Flo Morrissey/Matthew E. White – Gentlewoman, Ruby Man

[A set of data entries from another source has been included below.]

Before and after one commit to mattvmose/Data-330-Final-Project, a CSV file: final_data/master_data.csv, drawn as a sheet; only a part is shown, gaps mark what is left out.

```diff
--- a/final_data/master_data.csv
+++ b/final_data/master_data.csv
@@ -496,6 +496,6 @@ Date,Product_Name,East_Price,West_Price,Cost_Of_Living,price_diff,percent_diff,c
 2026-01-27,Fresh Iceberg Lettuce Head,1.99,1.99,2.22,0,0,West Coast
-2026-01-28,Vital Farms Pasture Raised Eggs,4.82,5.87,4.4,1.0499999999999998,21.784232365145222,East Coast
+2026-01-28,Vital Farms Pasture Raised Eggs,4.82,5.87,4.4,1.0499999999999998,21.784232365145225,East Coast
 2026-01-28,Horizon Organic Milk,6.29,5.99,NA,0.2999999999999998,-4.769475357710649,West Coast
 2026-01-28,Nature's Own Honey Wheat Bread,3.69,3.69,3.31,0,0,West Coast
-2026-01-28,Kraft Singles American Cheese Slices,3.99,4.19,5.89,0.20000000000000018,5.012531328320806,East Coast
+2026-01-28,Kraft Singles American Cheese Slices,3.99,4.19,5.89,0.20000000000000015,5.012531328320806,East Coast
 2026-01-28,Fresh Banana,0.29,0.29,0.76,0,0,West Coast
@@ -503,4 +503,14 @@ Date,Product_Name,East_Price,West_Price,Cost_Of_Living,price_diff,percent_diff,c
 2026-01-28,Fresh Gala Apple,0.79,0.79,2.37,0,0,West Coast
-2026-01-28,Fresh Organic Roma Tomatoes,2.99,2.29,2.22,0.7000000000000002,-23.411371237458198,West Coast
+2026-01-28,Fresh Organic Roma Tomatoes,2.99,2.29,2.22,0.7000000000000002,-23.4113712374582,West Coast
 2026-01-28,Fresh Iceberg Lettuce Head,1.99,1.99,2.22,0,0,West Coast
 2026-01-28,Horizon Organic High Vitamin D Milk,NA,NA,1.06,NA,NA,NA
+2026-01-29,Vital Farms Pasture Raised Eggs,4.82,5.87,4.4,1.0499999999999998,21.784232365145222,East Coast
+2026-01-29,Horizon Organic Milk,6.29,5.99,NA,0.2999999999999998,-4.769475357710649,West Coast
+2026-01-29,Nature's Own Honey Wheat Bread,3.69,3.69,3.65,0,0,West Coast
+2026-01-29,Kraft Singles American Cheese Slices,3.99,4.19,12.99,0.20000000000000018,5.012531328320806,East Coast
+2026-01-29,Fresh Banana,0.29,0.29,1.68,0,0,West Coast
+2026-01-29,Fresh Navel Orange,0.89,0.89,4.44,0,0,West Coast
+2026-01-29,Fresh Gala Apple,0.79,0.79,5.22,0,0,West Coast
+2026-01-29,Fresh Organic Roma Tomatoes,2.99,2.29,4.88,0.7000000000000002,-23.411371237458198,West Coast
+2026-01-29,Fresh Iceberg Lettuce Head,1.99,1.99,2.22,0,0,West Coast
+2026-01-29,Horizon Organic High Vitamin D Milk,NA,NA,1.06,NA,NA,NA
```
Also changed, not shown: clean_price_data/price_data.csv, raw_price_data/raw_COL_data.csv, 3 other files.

Flo Morrissey/Matthew E. White – Gentlewoman, Ruby Man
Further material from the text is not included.